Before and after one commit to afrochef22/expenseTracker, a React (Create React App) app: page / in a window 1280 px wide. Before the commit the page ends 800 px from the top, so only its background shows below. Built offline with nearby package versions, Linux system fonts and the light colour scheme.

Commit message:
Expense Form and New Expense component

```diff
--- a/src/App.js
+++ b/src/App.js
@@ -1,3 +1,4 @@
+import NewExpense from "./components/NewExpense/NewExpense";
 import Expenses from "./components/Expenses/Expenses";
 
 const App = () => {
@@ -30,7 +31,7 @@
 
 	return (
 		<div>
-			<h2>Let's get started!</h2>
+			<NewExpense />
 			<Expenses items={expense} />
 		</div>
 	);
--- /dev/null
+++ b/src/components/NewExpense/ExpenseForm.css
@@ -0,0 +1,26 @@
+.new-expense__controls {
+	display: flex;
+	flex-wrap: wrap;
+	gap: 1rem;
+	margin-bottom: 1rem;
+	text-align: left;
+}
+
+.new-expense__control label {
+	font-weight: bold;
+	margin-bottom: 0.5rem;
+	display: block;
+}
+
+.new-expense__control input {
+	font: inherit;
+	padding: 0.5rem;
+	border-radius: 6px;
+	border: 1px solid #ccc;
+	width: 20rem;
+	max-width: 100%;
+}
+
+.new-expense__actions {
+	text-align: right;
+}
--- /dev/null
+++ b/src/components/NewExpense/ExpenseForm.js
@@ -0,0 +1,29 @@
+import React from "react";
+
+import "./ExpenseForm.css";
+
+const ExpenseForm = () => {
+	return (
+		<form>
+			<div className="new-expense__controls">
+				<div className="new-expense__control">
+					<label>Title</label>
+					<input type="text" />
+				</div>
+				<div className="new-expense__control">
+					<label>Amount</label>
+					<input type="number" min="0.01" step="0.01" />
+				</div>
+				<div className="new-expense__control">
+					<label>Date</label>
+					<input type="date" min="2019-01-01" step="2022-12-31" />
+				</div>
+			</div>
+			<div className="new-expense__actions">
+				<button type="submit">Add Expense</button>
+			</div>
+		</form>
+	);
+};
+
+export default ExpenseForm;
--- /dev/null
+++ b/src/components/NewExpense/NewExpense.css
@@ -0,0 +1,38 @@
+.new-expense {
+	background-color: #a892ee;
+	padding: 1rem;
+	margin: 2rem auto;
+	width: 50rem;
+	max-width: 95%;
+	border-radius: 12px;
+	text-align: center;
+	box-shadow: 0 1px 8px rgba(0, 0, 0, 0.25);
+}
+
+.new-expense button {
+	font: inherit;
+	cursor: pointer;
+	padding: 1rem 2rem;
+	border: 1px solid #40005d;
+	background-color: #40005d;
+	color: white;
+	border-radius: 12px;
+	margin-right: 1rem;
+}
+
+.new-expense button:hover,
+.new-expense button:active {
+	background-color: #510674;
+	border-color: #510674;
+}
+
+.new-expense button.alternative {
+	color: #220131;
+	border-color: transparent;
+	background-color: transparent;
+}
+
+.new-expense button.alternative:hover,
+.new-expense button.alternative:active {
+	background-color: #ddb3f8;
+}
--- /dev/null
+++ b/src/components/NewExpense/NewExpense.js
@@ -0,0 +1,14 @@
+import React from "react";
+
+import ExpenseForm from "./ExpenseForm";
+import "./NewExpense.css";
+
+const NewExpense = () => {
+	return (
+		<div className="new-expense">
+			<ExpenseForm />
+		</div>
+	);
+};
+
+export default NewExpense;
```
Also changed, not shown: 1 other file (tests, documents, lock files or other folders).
▬▬▬
### EXERCISE GOAL
Set the data above down again in full, exactly as it reads.

### FINISHED TASK
Before and after one commit to afrochef22/expenseTracker, a React (Create React App) app: page / in a window 1280 px wide. Before the commit the page ends 800 px from the top, so only its background shows below. Built offline with nearby package versions, Linux system fonts and the light colour scheme.

Commit message:
Expense Form and New Expense component

```diff
--- a/src/App.js
+++ b/src/App.js
@@ -1,3 +1,4 @@
+import NewExpense from "./components/NewExpense/NewExpense";
 import Expenses from "./components/Expenses/Expenses";
 
 const App = () => {
@@ -30,7 +31,7 @@
 
 	return (
 		<div>
-			<h2>Let's get started!</h2>
+			<NewExpense />
 			<Expenses items={expense} />
 		</div>
 	);
--- /dev/null
+++ b/src/components/NewExpense/ExpenseForm.css
@@ -0,0 +1,26 @@
+.new-expense__controls {
+	display: flex;
+	flex-wrap: wrap;
+	gap: 1rem;
+	margin-bottom: 1rem;
+	text-align: left;
+}
+
+.new-expense__control label {
+	font-weight: bold;
+	margin-bottom: 0.5rem;
+	display: block;
+}
+
+.new-expense__control input {
+	font: inherit;
+	padding: 0.5rem;
+	border-radius: 6px;
+	border: 1px solid #ccc;
+	width: 20rem;
+	max-width: 100%;
+}
+
+.new-expense__actions {
+	text-align: right;
+}
--- /dev/null
+++ b/src/components/NewExpense/ExpenseForm.js
@@ -0,0 +1,29 @@
+import React from "react";
+
+import "./ExpenseForm.css";
+
+const ExpenseForm = () => {
+	return (
+		<form>
+			<div className="new-expense__controls">
+				<div className="new-expense__control">
+					<label>Title</label>
+					<input type="text" />
+				</div>
+				<div className="new-expense__control">
+					<label>Amount</label>
+					<input type="number" min="0.01" step="0.01" />
+				</div>
+				<div className="new-expense__control">
+					<label>Date</label>
+					<input type="date" min="2019-01-01" step="2022-12-31" />
+				</div>
+			</div>
+			<div className="new-expense__actions">
+				<button type="submit">Add Expense</button>
+			</div>
+		</form>
+	);
+};
+
+export default ExpenseForm;
--- /dev/null
+++ b/src/components/NewExpense/NewExpense.css
@@ -0,0 +1,38 @@
+.new-expense {
+	background-color: #a892ee;
+	padding: 1rem;
+	margin: 2rem auto;
+	width: 50rem;
+	max-width: 95%;
+	border-radius: 12px;
+	text-align: center;
+	box-shadow: 0 1px 8px rgba(0, 0, 0, 0.25);
+}
+
+.new-expense button {
+	font: inherit;
+	cursor: pointer;
+	padding: 1rem 2rem;
+	border: 1px solid #40005d;
+	background-color: #40005d;
+	color: white;
+	border-radius: 12px;
+	margin-right: 1rem;
+}
+
+.new-expense button:hover,
+.new-expense button:active {
+	background-color: #510674;
+	border-color: #510674;
+}
+
+.new-expense button.alternative {
+	color: #220131;
+	border-color: transparent;
+	background-color: transparent;
+}
+
+.new-expense button.alternative:hover,
+.new-expense button.alternative:active {
+	background-color: #ddb3f8;
+}
--- /dev/null
+++ b/src/components/NewExpense/NewExpense.js
@@ -0,0 +1,14 @@
+import React from "react";
+
+import ExpenseForm from "./ExpenseForm";
+import "./NewExpense.css";
+
+const NewExpense = () => {
+	return (
+		<div className="new-expense">
+			<ExpenseForm />
+		</div>
+	);
+};
+
+export default NewExpense;
```
Also changed, not shown: 1 other file (tests, documents, lock files or other folders).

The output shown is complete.